> [WHAT YOU SHOULD DO]: Search the records for the word "ipynb" and pick out every line that has it.

> [THE INPUT]:
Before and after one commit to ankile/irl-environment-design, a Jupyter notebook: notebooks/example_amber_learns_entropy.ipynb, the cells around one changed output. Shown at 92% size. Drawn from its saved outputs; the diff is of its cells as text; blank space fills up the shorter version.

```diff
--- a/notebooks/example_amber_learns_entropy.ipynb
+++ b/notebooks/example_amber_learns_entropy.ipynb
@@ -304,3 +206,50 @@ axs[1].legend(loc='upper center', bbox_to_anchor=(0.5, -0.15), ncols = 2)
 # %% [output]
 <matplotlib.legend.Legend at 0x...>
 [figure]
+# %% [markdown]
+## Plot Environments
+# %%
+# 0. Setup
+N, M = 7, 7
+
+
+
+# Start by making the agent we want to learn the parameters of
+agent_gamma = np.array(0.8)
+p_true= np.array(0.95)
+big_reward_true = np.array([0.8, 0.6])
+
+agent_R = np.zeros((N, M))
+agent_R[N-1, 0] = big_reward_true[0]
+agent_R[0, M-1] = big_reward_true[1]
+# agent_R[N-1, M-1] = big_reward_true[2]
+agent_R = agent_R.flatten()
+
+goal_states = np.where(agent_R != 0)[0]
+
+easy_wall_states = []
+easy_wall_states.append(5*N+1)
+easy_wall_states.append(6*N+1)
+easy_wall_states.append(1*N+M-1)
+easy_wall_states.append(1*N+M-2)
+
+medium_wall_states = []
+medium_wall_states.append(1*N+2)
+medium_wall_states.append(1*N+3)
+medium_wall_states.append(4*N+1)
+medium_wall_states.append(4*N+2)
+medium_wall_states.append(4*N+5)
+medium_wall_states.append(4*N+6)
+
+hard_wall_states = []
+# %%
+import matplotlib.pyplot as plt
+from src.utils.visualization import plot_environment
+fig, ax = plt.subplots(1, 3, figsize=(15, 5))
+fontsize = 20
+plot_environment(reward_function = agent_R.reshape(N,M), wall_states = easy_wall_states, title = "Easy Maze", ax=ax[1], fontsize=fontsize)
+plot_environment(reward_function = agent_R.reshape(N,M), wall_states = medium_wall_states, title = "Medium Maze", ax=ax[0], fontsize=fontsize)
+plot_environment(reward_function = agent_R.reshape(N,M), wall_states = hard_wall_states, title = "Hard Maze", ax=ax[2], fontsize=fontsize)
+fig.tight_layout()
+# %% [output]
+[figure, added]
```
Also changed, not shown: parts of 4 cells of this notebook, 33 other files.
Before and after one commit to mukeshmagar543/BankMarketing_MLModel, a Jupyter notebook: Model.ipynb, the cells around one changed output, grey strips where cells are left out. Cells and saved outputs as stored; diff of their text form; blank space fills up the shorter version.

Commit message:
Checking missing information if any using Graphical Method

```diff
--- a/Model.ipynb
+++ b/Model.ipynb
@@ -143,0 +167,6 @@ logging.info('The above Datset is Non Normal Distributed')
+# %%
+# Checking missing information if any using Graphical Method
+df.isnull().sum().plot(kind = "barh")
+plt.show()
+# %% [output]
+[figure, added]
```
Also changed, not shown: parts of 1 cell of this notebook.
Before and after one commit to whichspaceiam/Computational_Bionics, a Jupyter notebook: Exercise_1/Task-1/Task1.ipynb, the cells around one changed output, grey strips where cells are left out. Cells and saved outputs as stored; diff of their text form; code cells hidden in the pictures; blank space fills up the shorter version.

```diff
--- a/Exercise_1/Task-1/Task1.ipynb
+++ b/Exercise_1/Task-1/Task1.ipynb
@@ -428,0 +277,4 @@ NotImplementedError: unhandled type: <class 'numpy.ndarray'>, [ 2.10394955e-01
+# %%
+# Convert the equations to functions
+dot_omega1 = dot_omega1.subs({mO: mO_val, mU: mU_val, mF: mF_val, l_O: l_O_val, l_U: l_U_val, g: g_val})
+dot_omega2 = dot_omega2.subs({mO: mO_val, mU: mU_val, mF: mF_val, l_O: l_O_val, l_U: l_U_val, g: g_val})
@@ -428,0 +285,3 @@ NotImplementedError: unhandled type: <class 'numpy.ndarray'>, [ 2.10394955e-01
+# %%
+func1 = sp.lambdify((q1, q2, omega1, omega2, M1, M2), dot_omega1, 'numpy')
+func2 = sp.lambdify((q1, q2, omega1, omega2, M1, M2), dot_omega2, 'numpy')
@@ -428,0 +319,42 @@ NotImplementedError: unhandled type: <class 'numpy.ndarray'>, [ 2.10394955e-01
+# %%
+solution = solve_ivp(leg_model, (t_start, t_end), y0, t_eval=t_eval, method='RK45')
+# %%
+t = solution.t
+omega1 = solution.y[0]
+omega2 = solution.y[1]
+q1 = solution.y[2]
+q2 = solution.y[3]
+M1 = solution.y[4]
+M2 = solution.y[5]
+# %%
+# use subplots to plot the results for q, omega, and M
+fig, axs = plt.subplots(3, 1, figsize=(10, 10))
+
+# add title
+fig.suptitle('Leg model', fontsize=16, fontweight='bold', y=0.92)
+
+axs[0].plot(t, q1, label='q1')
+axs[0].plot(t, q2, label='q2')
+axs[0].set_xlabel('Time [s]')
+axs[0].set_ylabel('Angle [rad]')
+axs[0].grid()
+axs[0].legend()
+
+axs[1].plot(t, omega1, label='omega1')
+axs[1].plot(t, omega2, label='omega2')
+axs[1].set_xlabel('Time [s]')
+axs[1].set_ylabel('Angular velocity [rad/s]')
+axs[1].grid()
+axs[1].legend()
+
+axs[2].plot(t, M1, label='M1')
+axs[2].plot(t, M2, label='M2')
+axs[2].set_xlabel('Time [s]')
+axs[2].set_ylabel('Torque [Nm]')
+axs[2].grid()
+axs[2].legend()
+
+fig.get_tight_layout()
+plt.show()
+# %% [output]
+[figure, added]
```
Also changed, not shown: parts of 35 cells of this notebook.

> [RESPONSE BOX]:
Before and after one commit to ankile/irl-environment-design, a Jupyter notebook: notebooks/example_amber_learns_entropy.ipynb, the cells around one changed output. Shown at 92% size. Drawn from its saved outputs; the diff is of its cells as text; blank space fills up the shorter version.
--- a/notebooks/example_amber_learns_entropy.ipynb
+++ b/notebooks/example_amber_learns_entropy.ipynb
Before and after one commit to mukeshmagar543/BankMarketing_MLModel, a Jupyter notebook: Model.ipynb, the cells around one changed output, grey strips where cells are left out. Cells and saved outputs as stored; diff of their text form; blank space fills up the shorter version.
--- a/Model.ipynb
+++ b/Model.ipynb
Before and after one commit to whichspaceiam/Computational_Bionics, a Jupyter notebook: Exercise_1/Task-1/Task1.ipynb, the cells around one changed output, grey strips where cells are left out. Cells and saved outputs as stored; diff of their text form; code cells hidden in the pictures; blank space fills up the shorter version.
--- a/Exercise_1/Task-1/Task1.ipynb
+++ b/Exercise_1/Task-1/Task1.ipynb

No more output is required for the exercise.